In Missouri, the brown bullhead occurs in quiet, clear waters in wildlife refuges in southeast Missouri. Elsewhere in the state, it is stocked and possibly escapes. It has mottled sides and an elongated barbel at the corner of the mouth.
Media
Chestnut lamprey side view photo with black background
Species Types
Scientific Name
Ichthyomyzon castaneus
Description
The chestnut lamprey is an eel-like fish that many people find interesting because it's a vampire to other fish. Adults have a well-developed, rasplike oral disc, seven porelike gill openings, no paired fins, and a single nostril.
Media
Common carp side view photo with black background
Species Types
Scientific Name
Cyprinus carpio
Description

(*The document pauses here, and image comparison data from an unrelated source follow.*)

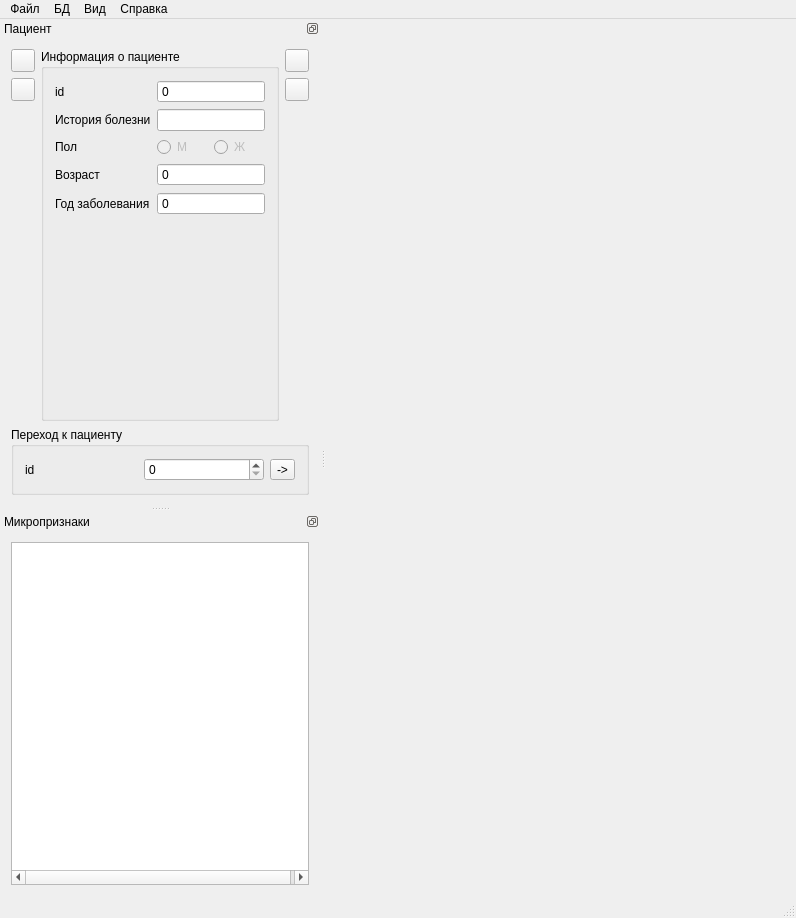
Above: dialogs/mainwindow.ui from gurmaaan/AtlasKidney before the change. Below: the same form after it.
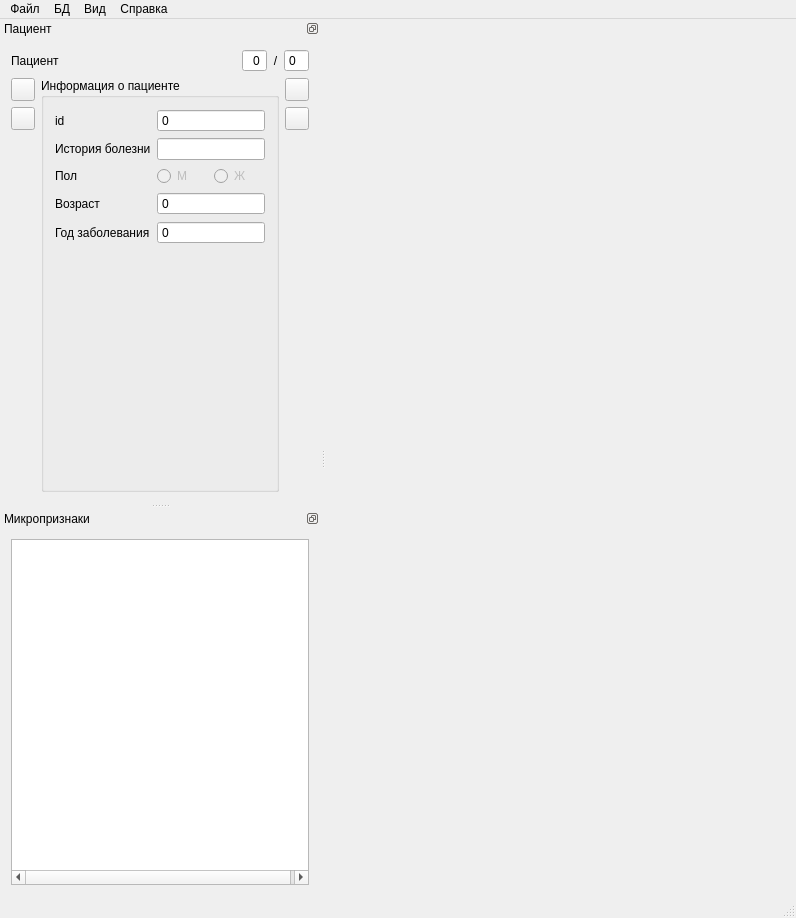
That is the form after the change. Icons and pictures are not drawn. Custom widgets are drawn as their Qt base class.

Diff of the .ui file:
```diff
--- a/dialogs/mainwindow.ui
+++ b/dialogs/mainwindow.ui
@@ -80,7 +80,7 @@
    <property name="minimumSize">
     <size>
      <width>295</width>
-     <height>282</height>
+     <height>291</height>
     </size>
    </property>
    <property name="features">
@@ -97,6 +97,69 @@
    </attribute>
    <widget class="QWidget" name="patientContent_dock">
     <layout class="QVBoxLayout" name="verticalLayout_3">
+     <item>
+      <layout class="QHBoxLayout" name="horizontalLayout_3">
+       <item>
+        <widget class="QLabel" name="currentPatient_lbl">
+         <property name="text">
+          <string>Пациент</string>
+         </property>
+         <property name="buddy">
+          <cstring>currentPatient_sb</cstring>
+         </property>
+        </widget>
+       </item>
+       <item>
+        <spacer name="horizontalSpacer">
+         <property name="orientation">
+          <enum>Qt::Horizontal</enum>
+         </property>
+         <property name="sizeHint" stdset="0">
+          <size>
+           <width>40</width>
+           <height>20</height>
+          </size>
+         </property>
+        </spacer>
+       </item>
+       <item>
+        <widget class="QSpinBox" name="currentPatient_sb">
+         <property name="alignment">
+          <set>Qt::AlignRight|Qt::AlignTrailing|Qt::AlignVCenter</set>
+         </property>
+         <property name="readOnly">
+          <bool>true</bool>
+         </property>
+         <property name="buttonSymbols">
+          <enum>QAbstractSpinBox::NoButtons</enum>
+         </property>
+        </widget>
+       </item>
+       <item>
+        <widget class="QLabel" name="totalPatients_lbl">
+         <property name="text">
+          <string>/</string>
+         </property>
+         <property name="alignment">
+          <set>Qt::AlignCenter</set>
+         </property>
+         <property name="buddy">
+          <cstring>totalPatients_sb</cstring>
+         </property>
+        </widget>
+       </item>
+       <item>
+        <widget class="QSpinBox" name="totalPatients_sb">
+         <property name="readOnly">
+          <bool>true</bool>
+         </property>
+         <property name="buttonSymbols">
+          <enum>QAbstractSpinBox::NoButtons</enum>
+         </property>
+        </widget>
+       </item>
+      </layout>
+     </item>
      <item>
       <layout class="QHBoxLayout" name="horizontalLayout">
        <item>
@@ -286,42 +349,6 @@
        </item>
       </layout>
      </item>
-     <item>
-      <widget class="QGroupBox" name="jumpToPatient_gb">
-       <property name="title">
-        <string>Переход к пациенту </string>
-       </property>
-       <layout class="QHBoxLayout" name="horizontalLayout_2">
-        <item>
-         <widget class="QLabel" name="jumpID_label">
-          <property name="text">
-           <string>id</string>
-          </property>
-         </widget>
-        </item>
-        <item>
-         <widget class="QSpinBox" name="jump_sb">
-          <property name="minimumSize">
-           <size>
-            <width>120</width>
-            <height>0</height>
-           </size>
-          </property>
-          <property name="maximum">
-           <number>10000</number>
-          </property>
-         </widget>
-        </item>
-        <item>
-         <widget class="QToolButton" name="jump_btn">
-          <property name="text">
-           <string>-&gt;</string>
-          </property>
-         </widget>
-        </item>
-       </layout>
-      </widget>
-     </item>
     </layout>
    </widget>
   </widget>
```
Left out of the diff: 53 changed lines with no effect on the pictures.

The common carp is a "whopper" member of the minnow family. Originally from Asia, it was actively stocked in America in the 1800s and was firmly established in Missouri by 1895.
Media
Crystal darter side view photo with black background
Species Types
Scientific Name
Crystallaria asprella
Description
The crystal darter is Endangered in Missouri. Formerly known from many river drainages in the east-central and southeastern parts of our state, this pale, very slender darter apparently now lives only in the Gasconade and Black rivers.
Media
Cypress minnow side view photo with black background
Species Types
Scientific Name
Hybognathus hayi
Description
The cypress minnow, like its Bootheel swampland habitat, is in danger of vanishing from Missouri. On the forward part of this fish's side, note the distinct cross-hatched pattern made by the dark-edged scales.
See Also
Media
Photo of a three-toed amphiuma in an aquarium.
Species Types
Scientific Name
Amphiuma tridactylum
Description
The three-toed amphiuma is an eel-like, completely aquatic salamander. It has very small fore- and hind limbs, each with three very small toes. In Missouri it’s found only in the Bootheel region.
Media
Photo of researcher holding a gilled siren
Species Types
Scientific Name
Siren intermedia nettingi
Description
The western lesser siren is an eel-like, aquatic salamander with external gills, small eyes, small forelimbs with four toes, and no hind limbs. In Missouri, it’s found mostly in the Bootheel and northward near the Mississippi River.

About Fishes in Missouri

Missouri has more than 200 kinds of fish, more than are found in most neighboring states. Fishes live in water, breathe with gills, and have fins instead of legs. Most are covered with scales. Most fish in Missouri “look” like fish and could never be confused with anything else. True, lampreys and eels have snakelike bodies — but they also have fins and smooth, slimy skin, which snakes do not.